What this means is that if the creative work required takes one creative person full time to deliver that work then it would typically require 1.5 account management people to manage, administer and co-ordinate the other client, agency and supplier functions to complete the task.
A low C/AM means that there is less administration, management and co-ordination, so more of what Marc Pritchard says he wants. A high C/AM means more administration, management and co-ordination to the creative time spent.
We similarly use this as a measure of complexity and demand. We did call this a measure of account maintenance but some advertisers where offended by being labelled ‘High Maintenance’ so changed it to complexity. But findings go beyond an industry average and start to look at the C/AM by category of advertiser and by individual advertiser to determine a measure of efficiency.
You see, Marc Pritchard is right in saying that a higher level of account management to creative is a sign that the relationship is overly complex and therefore highly demanding of the agency from an administrative and management perspective.
What we found was there is a significant range in the C/AM from 1 to 1, as reported by Michael Farmer, right up to the highest ratio so far of 1 to 7.2. We have excluded relationships, which have had no creative requirements but included relationships where the bulk of the creative work was adaptations of the global creative in regional and local markets.
Measuring retained resources to actual resources used
One of the important issues to consider when measuring the C/AM is that you need to often look beyond the number of agency resources in the retainer and try to establish the actual resources used by the agency to deliver the scope of work. Increasingly we find that the actual agency resources required could be more than 40 or 50% of the resources actually retained.
But it is incredibly difficult for agencies to charge for these as often the resources are highly fragmented with up to 20 or 30 individuals contributing to a handful of FTEs. That is because while the advertiser may retain say 3 people or FTEs in creative, this could be delivered by many more individuals contributing fractions of their time to make up the 3 FTEs.

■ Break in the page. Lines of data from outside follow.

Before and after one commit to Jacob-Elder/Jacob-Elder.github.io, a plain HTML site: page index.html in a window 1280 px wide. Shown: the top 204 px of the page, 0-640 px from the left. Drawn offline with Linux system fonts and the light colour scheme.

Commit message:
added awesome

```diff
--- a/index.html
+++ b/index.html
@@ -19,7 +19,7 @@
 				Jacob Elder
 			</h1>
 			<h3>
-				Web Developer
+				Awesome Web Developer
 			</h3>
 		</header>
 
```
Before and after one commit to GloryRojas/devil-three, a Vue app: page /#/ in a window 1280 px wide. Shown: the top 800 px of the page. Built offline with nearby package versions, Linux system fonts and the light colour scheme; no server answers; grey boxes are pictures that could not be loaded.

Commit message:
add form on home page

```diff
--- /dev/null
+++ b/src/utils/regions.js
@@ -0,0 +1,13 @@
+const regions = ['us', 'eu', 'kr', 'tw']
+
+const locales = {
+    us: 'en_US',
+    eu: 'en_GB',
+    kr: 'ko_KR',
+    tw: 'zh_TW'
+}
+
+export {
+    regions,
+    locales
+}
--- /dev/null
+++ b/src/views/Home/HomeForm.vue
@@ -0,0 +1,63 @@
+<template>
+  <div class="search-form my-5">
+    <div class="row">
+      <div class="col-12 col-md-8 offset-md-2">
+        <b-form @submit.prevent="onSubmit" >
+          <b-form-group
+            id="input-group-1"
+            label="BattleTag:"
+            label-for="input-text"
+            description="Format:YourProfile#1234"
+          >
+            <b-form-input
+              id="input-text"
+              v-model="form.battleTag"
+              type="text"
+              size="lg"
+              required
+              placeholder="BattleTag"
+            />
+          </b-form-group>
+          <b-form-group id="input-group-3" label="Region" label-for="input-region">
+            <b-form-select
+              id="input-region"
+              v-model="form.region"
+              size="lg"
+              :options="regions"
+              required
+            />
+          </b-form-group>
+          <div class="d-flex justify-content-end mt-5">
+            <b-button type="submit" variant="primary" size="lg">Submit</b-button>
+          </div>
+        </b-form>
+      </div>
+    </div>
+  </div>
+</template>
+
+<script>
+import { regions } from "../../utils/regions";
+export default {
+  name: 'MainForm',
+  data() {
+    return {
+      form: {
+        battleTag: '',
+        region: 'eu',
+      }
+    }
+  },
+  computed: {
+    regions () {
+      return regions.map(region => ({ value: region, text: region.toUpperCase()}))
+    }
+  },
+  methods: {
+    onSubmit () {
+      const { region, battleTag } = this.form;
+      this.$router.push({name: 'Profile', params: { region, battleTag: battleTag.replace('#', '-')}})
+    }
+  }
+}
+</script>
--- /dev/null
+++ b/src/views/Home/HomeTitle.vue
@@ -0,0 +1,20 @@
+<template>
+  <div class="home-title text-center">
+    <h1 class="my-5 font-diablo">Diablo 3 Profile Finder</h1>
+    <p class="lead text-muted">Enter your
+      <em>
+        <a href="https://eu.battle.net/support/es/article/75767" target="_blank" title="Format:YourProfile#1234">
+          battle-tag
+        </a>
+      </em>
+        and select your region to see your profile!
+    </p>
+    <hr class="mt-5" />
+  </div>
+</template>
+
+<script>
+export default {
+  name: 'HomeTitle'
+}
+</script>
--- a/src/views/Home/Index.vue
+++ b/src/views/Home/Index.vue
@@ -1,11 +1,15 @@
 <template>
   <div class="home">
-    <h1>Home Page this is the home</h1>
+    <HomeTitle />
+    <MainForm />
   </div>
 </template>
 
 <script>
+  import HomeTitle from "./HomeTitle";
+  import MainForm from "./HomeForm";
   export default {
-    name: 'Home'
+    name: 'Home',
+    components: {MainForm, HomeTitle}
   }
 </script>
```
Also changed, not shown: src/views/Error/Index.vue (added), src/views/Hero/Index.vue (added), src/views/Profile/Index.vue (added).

Revealing this to the client would indicate a lack of cohesion and consistency of work in the creative department and raise unwanted questions of the agency. Continue reading “Marc Prichard, the low creative ratio at your agencies is not their fault, it’s yours”